### What to work on
If a line of the material contains "tracking", copy it.

### Source data
══════

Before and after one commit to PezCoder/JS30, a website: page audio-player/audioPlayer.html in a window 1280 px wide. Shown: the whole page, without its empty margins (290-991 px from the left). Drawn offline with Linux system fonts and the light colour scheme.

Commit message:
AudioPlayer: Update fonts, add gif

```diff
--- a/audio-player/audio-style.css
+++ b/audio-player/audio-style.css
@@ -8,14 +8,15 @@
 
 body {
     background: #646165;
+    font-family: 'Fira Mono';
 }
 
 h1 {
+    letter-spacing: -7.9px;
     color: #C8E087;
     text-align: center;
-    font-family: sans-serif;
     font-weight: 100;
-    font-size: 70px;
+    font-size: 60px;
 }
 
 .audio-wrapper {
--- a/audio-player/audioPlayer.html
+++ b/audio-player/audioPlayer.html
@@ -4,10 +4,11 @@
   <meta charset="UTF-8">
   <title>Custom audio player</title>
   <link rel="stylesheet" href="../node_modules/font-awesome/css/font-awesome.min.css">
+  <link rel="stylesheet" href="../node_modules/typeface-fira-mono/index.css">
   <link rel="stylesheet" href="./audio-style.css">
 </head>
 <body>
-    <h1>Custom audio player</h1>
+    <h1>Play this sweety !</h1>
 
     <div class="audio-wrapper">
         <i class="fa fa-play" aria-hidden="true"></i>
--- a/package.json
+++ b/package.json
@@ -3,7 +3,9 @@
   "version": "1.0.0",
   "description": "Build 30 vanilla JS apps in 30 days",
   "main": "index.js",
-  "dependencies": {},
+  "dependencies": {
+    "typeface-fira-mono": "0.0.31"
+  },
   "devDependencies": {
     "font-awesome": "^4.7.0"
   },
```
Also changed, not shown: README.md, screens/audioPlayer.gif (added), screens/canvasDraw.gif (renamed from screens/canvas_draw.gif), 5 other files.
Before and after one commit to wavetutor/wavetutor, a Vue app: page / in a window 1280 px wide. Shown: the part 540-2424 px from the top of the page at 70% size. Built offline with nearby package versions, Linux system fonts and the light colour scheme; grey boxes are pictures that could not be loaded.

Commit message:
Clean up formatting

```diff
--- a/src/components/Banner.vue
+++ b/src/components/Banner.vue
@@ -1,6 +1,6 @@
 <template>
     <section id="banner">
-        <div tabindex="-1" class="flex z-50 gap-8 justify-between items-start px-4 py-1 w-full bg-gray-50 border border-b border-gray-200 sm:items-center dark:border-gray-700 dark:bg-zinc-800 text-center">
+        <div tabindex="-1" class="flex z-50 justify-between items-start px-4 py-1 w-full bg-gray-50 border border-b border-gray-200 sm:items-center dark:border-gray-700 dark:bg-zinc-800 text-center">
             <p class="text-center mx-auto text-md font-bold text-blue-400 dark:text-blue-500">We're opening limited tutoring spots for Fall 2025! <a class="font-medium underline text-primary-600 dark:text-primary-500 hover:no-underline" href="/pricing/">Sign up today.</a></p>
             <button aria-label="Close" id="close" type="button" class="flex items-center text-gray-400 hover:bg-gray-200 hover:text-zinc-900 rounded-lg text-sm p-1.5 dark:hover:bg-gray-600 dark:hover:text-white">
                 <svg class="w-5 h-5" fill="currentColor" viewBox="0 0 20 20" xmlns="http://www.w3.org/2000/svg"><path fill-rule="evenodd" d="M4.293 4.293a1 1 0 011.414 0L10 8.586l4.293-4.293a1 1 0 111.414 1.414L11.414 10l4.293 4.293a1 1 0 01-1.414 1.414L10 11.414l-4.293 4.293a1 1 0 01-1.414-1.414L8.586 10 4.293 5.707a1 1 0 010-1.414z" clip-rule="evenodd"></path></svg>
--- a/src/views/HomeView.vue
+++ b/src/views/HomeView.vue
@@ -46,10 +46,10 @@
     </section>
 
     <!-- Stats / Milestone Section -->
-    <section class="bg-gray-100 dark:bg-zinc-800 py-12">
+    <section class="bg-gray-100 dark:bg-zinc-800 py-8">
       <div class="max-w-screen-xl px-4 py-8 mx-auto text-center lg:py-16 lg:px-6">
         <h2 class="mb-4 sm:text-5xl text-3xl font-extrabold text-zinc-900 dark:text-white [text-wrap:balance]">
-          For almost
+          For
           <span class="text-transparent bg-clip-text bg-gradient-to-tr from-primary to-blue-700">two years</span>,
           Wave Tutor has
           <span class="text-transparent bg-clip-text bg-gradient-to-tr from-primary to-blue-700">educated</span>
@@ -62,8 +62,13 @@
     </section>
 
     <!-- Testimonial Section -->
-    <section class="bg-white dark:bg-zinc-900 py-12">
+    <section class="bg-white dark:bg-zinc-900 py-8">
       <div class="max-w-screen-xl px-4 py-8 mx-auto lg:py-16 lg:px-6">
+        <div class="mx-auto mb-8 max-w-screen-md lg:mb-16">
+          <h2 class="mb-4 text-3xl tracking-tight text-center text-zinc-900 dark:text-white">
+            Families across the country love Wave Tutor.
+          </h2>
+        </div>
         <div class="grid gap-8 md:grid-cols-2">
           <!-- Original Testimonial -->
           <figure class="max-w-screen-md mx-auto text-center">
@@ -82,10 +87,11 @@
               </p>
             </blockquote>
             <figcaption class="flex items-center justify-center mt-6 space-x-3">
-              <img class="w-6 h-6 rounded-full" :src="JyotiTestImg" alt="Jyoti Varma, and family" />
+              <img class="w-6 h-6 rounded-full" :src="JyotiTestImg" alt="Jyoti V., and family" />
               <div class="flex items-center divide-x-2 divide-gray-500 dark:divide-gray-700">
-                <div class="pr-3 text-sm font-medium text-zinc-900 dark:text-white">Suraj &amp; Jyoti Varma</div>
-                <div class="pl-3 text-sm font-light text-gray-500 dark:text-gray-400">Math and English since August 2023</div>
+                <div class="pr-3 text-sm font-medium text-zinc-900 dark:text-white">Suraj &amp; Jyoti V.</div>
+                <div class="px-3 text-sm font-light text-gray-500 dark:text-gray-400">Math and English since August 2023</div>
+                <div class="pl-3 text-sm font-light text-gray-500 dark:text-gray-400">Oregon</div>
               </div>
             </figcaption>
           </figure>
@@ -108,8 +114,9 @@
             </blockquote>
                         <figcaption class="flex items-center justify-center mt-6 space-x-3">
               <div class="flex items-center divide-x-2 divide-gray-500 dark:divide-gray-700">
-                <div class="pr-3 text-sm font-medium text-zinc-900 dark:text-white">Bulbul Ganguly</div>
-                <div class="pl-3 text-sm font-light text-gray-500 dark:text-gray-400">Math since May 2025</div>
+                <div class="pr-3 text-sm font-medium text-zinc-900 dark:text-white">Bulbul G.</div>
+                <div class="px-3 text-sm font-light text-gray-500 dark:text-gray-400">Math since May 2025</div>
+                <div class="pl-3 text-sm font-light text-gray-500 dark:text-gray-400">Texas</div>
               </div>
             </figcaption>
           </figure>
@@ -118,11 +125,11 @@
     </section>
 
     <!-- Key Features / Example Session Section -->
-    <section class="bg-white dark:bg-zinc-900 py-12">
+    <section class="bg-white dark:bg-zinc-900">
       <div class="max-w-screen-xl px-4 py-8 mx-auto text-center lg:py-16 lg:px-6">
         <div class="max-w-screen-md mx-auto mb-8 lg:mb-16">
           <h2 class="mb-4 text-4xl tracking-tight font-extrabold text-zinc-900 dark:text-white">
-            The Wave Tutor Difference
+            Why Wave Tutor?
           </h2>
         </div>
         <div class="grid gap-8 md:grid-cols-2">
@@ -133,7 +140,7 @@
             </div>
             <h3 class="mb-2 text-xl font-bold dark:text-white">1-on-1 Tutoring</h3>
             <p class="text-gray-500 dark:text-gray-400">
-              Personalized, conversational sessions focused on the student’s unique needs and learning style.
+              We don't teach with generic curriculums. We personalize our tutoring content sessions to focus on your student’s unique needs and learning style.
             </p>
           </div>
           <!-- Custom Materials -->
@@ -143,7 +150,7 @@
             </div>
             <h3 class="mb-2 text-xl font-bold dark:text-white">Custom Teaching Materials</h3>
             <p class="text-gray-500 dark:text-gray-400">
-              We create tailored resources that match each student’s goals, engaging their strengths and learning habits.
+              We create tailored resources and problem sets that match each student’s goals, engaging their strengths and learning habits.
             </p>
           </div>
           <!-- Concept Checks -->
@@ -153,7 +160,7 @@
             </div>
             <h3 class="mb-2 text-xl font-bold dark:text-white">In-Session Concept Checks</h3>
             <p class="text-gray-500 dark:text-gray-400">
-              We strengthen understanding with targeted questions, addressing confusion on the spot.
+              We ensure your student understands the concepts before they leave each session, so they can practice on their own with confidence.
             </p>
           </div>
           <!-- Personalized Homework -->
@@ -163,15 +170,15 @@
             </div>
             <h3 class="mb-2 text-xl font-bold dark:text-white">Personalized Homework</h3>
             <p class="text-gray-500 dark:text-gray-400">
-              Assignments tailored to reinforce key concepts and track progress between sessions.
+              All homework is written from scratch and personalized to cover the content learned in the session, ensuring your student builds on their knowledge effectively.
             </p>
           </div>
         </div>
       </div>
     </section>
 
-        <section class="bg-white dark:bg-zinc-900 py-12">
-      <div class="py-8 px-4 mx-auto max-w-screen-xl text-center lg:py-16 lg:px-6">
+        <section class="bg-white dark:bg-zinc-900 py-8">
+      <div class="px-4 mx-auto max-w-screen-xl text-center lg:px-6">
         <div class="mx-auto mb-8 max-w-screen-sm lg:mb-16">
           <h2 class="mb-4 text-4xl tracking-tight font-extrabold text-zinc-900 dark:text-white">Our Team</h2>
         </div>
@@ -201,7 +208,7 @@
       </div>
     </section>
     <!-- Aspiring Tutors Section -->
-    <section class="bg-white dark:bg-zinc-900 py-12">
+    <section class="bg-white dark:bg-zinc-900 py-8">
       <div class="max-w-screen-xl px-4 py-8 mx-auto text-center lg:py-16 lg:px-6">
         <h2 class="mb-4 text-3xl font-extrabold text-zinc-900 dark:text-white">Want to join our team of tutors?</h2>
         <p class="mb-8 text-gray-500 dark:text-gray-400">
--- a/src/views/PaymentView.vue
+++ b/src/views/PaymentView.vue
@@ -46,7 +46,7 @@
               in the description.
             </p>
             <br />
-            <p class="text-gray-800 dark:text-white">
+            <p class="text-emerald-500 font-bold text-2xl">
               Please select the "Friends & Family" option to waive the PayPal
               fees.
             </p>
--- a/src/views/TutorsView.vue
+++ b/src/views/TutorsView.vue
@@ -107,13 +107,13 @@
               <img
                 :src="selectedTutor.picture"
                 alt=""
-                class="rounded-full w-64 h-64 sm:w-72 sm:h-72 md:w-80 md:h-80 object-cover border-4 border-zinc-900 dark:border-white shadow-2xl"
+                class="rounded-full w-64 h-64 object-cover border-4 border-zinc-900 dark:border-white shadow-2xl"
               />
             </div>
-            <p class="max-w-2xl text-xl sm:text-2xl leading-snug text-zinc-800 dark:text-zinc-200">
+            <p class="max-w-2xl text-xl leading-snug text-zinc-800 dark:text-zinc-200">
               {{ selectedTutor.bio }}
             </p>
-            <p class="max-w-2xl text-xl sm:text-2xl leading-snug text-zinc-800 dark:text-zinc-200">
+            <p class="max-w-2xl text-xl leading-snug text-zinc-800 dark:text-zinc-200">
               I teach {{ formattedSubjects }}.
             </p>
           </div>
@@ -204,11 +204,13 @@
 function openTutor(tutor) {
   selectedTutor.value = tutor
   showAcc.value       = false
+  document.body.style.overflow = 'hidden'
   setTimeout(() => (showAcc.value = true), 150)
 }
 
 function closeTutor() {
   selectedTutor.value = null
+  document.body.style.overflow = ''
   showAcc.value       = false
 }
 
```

══════

### Final answer
+          <h2 class="mb-4 text-3xl tracking-tight text-center text-zinc-900 dark:text-white">
           <h2 class="mb-4 text-4xl tracking-tight font-extrabold text-zinc-900 dark:text-white">
           <h2 class="mb-4 text-4xl tracking-tight font-extrabold text-zinc-900 dark:text-white">Our Team</h2>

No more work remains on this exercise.